For over 60 years, my family has lived and farmed in Lake Elmo. We run a small farm and greenhouse called Country Sun Farm. On our farm we sell flowers and plants grown on-site, pumpkins grown on the farm and elsewhere, and Christmas trees grown in other states. Maybe some of you have seen our farm along Highway 36 on your way to view the fall colors in Stillwater. We're the place on the south side of the road with a giant pumpkin, petting zoo, and haunted house filled with kids and families enjoying a wonderful fall day.

Unfortunately, our farm is in jeopardy. In December, Lake Elmo arbitrarily decided that most of the pumpkins we sell in the fall, and the Christmas trees we sell in December, are illegal. The city says these products must be grown within the city limits of our small town to promote the town's rural character. It did this even though we have grown pumpkins outside of Lake Elmo, purchased Christmas trees from growers outside of Lake Elmo, and sold both products at our establishment for over 25 years. This rule just hurts farms like ours. It does not make sense.

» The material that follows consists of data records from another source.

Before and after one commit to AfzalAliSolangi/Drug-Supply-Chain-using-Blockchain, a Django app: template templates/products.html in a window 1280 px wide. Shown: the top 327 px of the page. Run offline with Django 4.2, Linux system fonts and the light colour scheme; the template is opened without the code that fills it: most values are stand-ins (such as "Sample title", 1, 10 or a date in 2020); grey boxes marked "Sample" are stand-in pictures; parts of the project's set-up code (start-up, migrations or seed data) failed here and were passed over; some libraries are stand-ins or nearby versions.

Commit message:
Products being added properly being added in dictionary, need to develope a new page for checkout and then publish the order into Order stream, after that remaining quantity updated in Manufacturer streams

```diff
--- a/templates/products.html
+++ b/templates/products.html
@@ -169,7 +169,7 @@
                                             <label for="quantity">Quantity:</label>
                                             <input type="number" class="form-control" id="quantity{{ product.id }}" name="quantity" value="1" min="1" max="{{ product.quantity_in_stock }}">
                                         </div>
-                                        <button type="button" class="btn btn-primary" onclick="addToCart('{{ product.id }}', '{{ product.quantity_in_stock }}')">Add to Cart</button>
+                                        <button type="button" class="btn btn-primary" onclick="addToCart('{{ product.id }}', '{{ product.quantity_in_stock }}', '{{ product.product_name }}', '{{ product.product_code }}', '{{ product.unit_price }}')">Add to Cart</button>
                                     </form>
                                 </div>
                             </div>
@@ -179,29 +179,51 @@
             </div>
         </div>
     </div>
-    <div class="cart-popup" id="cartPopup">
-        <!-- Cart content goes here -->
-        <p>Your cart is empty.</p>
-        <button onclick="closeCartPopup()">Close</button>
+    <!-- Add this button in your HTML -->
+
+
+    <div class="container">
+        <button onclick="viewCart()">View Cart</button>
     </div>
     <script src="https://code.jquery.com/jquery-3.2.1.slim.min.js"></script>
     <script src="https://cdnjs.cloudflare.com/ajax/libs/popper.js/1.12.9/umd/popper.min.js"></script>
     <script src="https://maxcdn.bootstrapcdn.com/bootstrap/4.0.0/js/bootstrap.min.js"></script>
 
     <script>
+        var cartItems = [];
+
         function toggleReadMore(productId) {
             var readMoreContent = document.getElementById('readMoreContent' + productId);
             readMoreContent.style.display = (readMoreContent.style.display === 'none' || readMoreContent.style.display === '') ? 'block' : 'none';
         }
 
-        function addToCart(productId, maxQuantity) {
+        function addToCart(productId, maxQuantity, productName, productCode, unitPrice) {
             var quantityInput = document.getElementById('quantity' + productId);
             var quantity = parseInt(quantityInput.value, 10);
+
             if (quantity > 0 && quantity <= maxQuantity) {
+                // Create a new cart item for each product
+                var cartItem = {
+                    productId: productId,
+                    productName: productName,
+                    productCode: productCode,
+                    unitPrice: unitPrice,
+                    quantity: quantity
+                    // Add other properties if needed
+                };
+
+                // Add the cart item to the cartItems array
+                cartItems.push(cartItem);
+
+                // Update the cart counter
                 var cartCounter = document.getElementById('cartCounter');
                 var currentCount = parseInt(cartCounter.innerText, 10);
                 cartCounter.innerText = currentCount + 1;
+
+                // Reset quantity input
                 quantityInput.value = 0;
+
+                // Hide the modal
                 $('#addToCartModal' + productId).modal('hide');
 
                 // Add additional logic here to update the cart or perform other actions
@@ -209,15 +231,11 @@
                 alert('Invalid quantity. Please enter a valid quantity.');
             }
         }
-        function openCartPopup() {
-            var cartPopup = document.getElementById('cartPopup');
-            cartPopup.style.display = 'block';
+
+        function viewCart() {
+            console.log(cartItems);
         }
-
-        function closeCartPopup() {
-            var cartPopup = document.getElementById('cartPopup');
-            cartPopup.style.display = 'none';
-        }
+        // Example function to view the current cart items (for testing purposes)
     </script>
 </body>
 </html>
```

To stop this outrage we are joining with fellow family farmers from Nebraska, North Carolina, and Wisconsin who have sold us pumpkins and Christmas trees over the years. Represented by the Institute for Justice Minnesota Chapter, we will file a federal lawsuit today because what the city is doing violates our constitutional right to participate in interstate commercial markets. We should be able to sell produce in Minnesota that we grow in Wisconsin. We should also be able to trade with farmers in other states.

For more on the case, check out the video below:

NEXT: Because it's Really About Principles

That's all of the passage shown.